The Gulf County Health Department has been recognized by the National Association of County and City Health Officials (NACCHO)


The Gulf County Health Department has been recognized by the National Association of County and City Health Officials (NACCHO) for its ability to respond to public health emergencies. NACCHO, the voice of the 2,800 local health departments across the country, provides resources to help local health department leaders develop public health policies and programs to ensure that communities have access to vital programs and services that people need to keep them protected from disease and disaster.



The Gulf County Health Department met the comprehensive preparedness benchmarks required by Project Public Health Ready (PPHR), a unique partnership between NACCHO and the Centers for Disease Control and Prevention. PPHR is a criteria-based public health preparedness program that assesses local health department capacity to plan for, respond to, and recover from public health emergencies. The Gulf County Health Department joins a cohort of nearly 300 local health departments across the country that have been distinguished for their agencies’ preparedness efforts through PPHR.



“We are proud to have been recognized by Project Public Health Ready for our high level of preparedness,” said Marsha Lindeman, Administrator of the Gulf County Health Department and Interim Administrator of the Franklin County Health Department.



“I believe that this honor is exceedingly well-deserved because it reflects tremendous effort, dedication, creativity, and cooperation on the part of our entire team of experts. We will continue to improve our ability to quickly and effectively respond to any public health crisis in Gulf County.”



Robert Pestronk, executive director of NACCHO, emphasized the importance of local health departments in addressing local emergencies.



“All disasters strike locally, and local health departments are a critical part of any community’s first response to disease outbreaks, emergencies, and acts of terrorism,” Pestronk said. “NACCHO commends the Gulf County Health Department for being a model of public health emergency preparedness.”



Local health departments recognized by PPHR undergo a rigorous evaluation by peer review. PPHR required the Gulf CHD to meet a set of national standards for public health preparedness in three key areas: preparedness planning, workforce competency, and demonstration of all-hazards readiness through exercises or a response to a real event.

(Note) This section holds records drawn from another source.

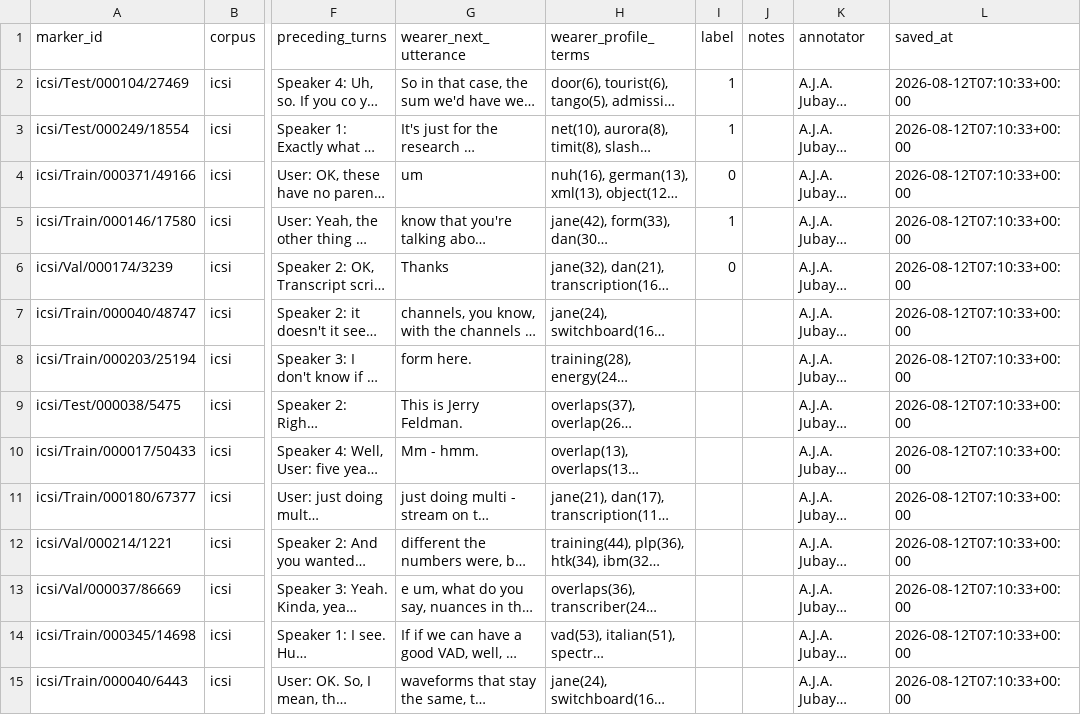
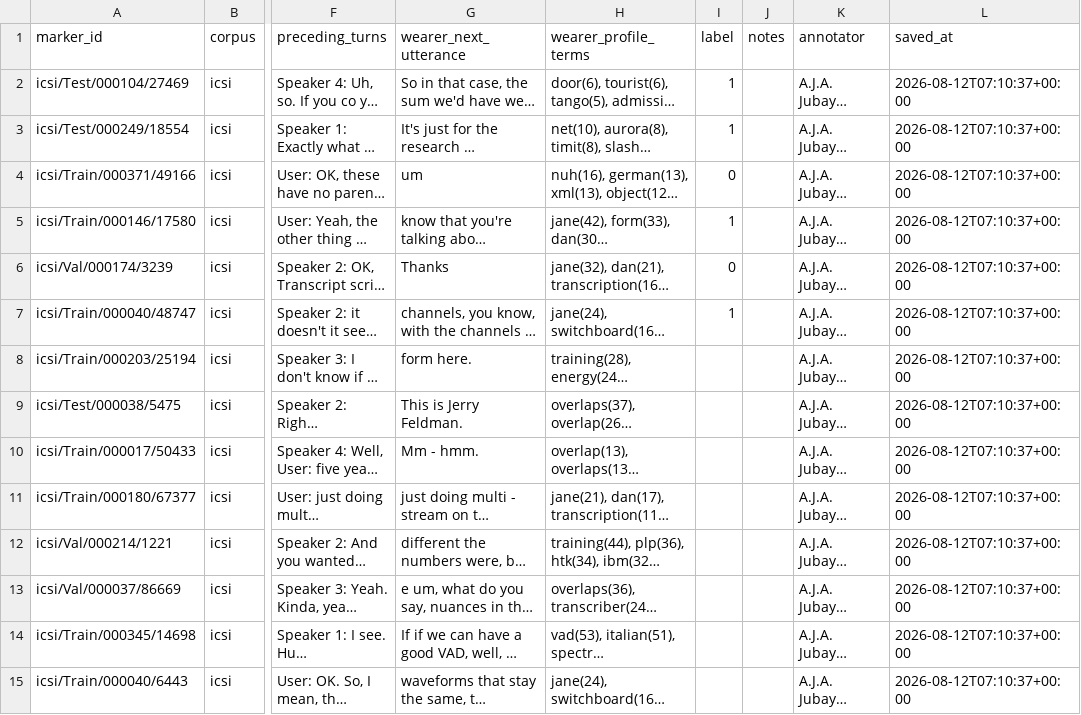
Before and after one commit to JubayerONROB/pca-annotate, a CSV file: annotations/dataset2_annotation_sheet_intra_A.J.A._Jubayer_Talukder.csv, drawn as a sheet; only a part is shown, gaps mark what is left out; long unchanged cells end in …; the diff covers the shown part only; the diff names each change by its address in the sheet, - before the commit and + after, or states it on an @@ line.

Commit message:
annotations: A.J.A. Jubayer Talukder (6/40)

```diff
--- a/annotations/dataset2_annotation_sheet_intra_A.J.A._Jubayer_Talukder.csv
+++ b/annotations/dataset2_annotation_sheet_intra_A.J.A._Jubayer_Talukder.csv
-L2:L15 (saved_at): 2026-08-12T07:10:33+00:00
+L2:L15 (saved_at): 2026-08-12T07:10:37+00:00
-I7 (label): (empty)
+I7 (label): 1
```
Also changed, not shown: 26 edited cells elsewhere in this file.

The Gulf County Health Department has taken part in several such exercises – a mock traffic accident involving a school bus; emergency planning for a pandemic flu outbreak – and PPHR recognition confirms that the Gulf County Health Department has a thorough and coordinated emergency response plan in place, that agency staff members are trained, and that the agency exercises the plan and uses it during public health emergencies.



The mission of the Gulf County Health Department is to protect, promote and improve the health of all people in Florida through integrated state, county, and community efforts. For more information on Project Public Health Ready, including recognized sites, project tools, and resources, visit http://www.naccho.org/PPHR.